DATA FOR ANALYSIS: Begin

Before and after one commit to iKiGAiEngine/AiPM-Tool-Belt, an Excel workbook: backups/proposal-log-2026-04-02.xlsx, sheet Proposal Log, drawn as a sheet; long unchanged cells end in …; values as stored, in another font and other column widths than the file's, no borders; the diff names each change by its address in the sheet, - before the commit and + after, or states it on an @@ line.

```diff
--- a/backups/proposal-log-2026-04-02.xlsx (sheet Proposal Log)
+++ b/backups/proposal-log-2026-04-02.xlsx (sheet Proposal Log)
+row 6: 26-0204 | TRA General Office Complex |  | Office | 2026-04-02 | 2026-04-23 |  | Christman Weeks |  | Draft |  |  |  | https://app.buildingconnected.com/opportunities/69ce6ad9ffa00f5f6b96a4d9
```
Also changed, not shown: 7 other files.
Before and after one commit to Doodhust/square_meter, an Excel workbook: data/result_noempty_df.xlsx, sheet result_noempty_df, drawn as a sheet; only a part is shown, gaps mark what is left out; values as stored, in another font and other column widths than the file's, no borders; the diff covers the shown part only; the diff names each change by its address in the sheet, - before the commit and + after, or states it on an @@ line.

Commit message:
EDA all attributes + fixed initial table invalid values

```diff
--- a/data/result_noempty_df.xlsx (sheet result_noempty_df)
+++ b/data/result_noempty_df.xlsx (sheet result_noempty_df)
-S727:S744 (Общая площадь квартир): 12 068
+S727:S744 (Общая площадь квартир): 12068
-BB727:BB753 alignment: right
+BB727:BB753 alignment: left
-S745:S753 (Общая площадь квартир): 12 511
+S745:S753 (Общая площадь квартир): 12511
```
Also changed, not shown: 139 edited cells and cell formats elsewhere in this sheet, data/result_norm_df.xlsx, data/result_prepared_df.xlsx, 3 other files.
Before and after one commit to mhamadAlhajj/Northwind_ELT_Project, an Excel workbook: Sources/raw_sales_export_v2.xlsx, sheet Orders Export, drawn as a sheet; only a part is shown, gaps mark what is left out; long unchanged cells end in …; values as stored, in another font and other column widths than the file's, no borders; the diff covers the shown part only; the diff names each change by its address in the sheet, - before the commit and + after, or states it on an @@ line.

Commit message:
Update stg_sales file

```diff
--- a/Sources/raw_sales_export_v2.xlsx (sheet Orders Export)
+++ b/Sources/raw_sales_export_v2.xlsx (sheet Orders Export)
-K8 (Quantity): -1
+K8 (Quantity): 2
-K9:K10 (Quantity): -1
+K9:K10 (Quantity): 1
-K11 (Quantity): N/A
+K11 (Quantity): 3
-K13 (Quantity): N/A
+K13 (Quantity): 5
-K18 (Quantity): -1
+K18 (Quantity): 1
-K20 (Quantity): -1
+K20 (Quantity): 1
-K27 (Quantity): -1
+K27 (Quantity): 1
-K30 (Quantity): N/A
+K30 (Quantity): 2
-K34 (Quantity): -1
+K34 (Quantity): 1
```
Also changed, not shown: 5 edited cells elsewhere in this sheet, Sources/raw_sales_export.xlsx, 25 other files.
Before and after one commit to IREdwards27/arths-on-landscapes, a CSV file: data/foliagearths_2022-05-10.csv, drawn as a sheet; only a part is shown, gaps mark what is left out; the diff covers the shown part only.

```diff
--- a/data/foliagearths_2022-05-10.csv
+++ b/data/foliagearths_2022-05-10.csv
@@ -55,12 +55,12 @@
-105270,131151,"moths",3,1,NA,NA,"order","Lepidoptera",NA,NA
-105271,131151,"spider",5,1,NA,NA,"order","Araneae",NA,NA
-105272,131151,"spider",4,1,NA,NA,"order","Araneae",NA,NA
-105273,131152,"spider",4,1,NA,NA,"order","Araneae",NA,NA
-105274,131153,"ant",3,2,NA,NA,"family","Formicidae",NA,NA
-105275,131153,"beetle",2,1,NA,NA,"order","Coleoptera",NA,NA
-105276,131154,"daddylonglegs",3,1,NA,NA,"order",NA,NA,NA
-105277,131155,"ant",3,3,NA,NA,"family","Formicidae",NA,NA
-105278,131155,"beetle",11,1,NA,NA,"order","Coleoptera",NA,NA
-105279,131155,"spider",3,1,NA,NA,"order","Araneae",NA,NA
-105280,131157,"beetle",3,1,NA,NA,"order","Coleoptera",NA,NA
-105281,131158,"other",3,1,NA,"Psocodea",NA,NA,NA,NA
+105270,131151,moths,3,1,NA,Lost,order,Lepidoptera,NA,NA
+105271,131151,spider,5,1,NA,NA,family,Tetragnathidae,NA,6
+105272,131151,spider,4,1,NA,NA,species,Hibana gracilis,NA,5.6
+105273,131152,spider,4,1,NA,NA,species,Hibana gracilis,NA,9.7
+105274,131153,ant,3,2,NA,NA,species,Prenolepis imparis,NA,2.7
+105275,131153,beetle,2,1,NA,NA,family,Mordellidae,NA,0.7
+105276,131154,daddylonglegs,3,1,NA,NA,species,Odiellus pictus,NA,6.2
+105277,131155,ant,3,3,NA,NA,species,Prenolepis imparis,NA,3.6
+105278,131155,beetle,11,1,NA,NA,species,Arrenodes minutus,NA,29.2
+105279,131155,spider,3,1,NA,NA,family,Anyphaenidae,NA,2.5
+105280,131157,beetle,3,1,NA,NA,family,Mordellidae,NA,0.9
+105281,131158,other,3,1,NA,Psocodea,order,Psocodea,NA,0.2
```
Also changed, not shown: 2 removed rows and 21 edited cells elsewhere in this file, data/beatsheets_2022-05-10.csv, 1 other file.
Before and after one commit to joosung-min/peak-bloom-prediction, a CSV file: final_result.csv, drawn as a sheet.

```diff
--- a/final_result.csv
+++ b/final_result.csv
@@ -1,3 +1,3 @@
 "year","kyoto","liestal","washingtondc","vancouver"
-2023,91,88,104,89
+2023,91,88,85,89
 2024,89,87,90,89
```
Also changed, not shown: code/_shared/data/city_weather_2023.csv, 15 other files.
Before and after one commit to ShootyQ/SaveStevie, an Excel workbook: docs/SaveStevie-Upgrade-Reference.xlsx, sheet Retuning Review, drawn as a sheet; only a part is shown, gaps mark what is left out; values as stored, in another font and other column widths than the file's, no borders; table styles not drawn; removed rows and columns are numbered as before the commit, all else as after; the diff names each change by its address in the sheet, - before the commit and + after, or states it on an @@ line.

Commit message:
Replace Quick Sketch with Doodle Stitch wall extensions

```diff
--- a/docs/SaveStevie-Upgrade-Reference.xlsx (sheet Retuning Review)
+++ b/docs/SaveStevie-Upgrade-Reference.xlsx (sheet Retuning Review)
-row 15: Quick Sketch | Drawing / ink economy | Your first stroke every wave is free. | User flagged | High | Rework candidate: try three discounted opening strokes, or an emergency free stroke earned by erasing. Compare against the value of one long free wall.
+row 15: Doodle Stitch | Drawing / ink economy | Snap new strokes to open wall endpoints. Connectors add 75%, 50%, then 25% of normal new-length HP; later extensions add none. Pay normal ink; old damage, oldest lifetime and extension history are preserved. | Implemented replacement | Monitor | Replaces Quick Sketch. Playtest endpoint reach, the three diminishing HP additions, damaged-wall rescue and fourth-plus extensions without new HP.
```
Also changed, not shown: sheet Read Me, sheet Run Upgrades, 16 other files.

DATA FOR ANALYSIS: End

## REQUIRED WORK
Search the listing for the string "Coleoptera". Copy each line where it is found.

## RESPONSE
-105275,131153,"beetle",2,1,NA,NA,"order","Coleoptera",NA,NA
-105278,131155,"beetle",11,1,NA,NA,"order","Coleoptera",NA,NA
-105280,131157,"beetle",3,1,NA,NA,"order","Coleoptera",NA,NA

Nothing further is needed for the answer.